**INSTRUCTIONS FOR THE TASK**. The answer must be the full listing, repeated word for word.
___ SOURCE INFORMATION
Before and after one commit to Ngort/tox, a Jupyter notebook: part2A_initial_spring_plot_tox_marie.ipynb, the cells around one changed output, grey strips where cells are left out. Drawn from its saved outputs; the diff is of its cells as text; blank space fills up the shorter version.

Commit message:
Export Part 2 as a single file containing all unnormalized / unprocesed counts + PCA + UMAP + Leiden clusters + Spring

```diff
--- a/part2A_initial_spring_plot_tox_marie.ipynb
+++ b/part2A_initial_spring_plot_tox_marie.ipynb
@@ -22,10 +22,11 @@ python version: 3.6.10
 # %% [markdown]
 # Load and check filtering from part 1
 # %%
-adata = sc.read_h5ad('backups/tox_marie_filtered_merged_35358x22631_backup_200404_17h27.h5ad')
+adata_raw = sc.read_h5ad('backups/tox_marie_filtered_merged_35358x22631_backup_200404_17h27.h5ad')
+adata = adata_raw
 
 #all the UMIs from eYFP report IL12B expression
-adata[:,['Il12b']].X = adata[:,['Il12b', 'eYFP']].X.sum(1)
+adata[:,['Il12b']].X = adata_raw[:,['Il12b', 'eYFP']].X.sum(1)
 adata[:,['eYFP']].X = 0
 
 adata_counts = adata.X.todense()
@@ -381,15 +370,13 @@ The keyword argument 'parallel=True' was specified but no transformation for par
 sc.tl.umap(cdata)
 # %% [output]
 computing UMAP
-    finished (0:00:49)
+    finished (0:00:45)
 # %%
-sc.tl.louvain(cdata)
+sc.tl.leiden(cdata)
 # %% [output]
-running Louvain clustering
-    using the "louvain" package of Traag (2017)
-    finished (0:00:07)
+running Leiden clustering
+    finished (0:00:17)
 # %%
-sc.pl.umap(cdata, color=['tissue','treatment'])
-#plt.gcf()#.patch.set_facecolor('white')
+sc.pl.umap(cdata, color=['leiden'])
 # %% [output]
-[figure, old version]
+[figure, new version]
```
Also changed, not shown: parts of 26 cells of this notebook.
______
**EXERCISE ANSWER**.
Before and after one commit to Ngort/tox, a Jupyter notebook: part2A_initial_spring_plot_tox_marie.ipynb, the cells around one changed output, grey strips where cells are left out. Drawn from its saved outputs; the diff is of its cells as text; blank space fills up the shorter version.

Commit message:
Export Part 2 as a single file containing all unnormalized / unprocesed counts + PCA + UMAP + Leiden clusters + Spring

```diff
--- a/part2A_initial_spring_plot_tox_marie.ipynb
+++ b/part2A_initial_spring_plot_tox_marie.ipynb
@@ -22,10 +22,11 @@ python version: 3.6.10
 # %% [markdown]
 # Load and check filtering from part 1
 # %%
-adata = sc.read_h5ad('backups/tox_marie_filtered_merged_35358x22631_backup_200404_17h27.h5ad')
+adata_raw = sc.read_h5ad('backups/tox_marie_filtered_merged_35358x22631_backup_200404_17h27.h5ad')
+adata = adata_raw
 
 #all the UMIs from eYFP report IL12B expression
-adata[:,['Il12b']].X = adata[:,['Il12b', 'eYFP']].X.sum(1)
+adata[:,['Il12b']].X = adata_raw[:,['Il12b', 'eYFP']].X.sum(1)
 adata[:,['eYFP']].X = 0
 
 adata_counts = adata.X.todense()
@@ -381,15 +370,13 @@ The keyword argument 'parallel=True' was specified but no transformation for par
 sc.tl.umap(cdata)
 # %% [output]
 computing UMAP
-    finished (0:00:49)
+    finished (0:00:45)
 # %%
-sc.tl.louvain(cdata)
+sc.tl.leiden(cdata)
 # %% [output]
-running Louvain clustering
-    using the "louvain" package of Traag (2017)
-    finished (0:00:07)
+running Leiden clustering
+    finished (0:00:17)
 # %%
-sc.pl.umap(cdata, color=['tissue','treatment'])
-#plt.gcf()#.patch.set_facecolor('white')
+sc.pl.umap(cdata, color=['leiden'])
 # %% [output]
-[figure, old version]
+[figure, new version]
```
Also changed, not shown: parts of 26 cells of this notebook.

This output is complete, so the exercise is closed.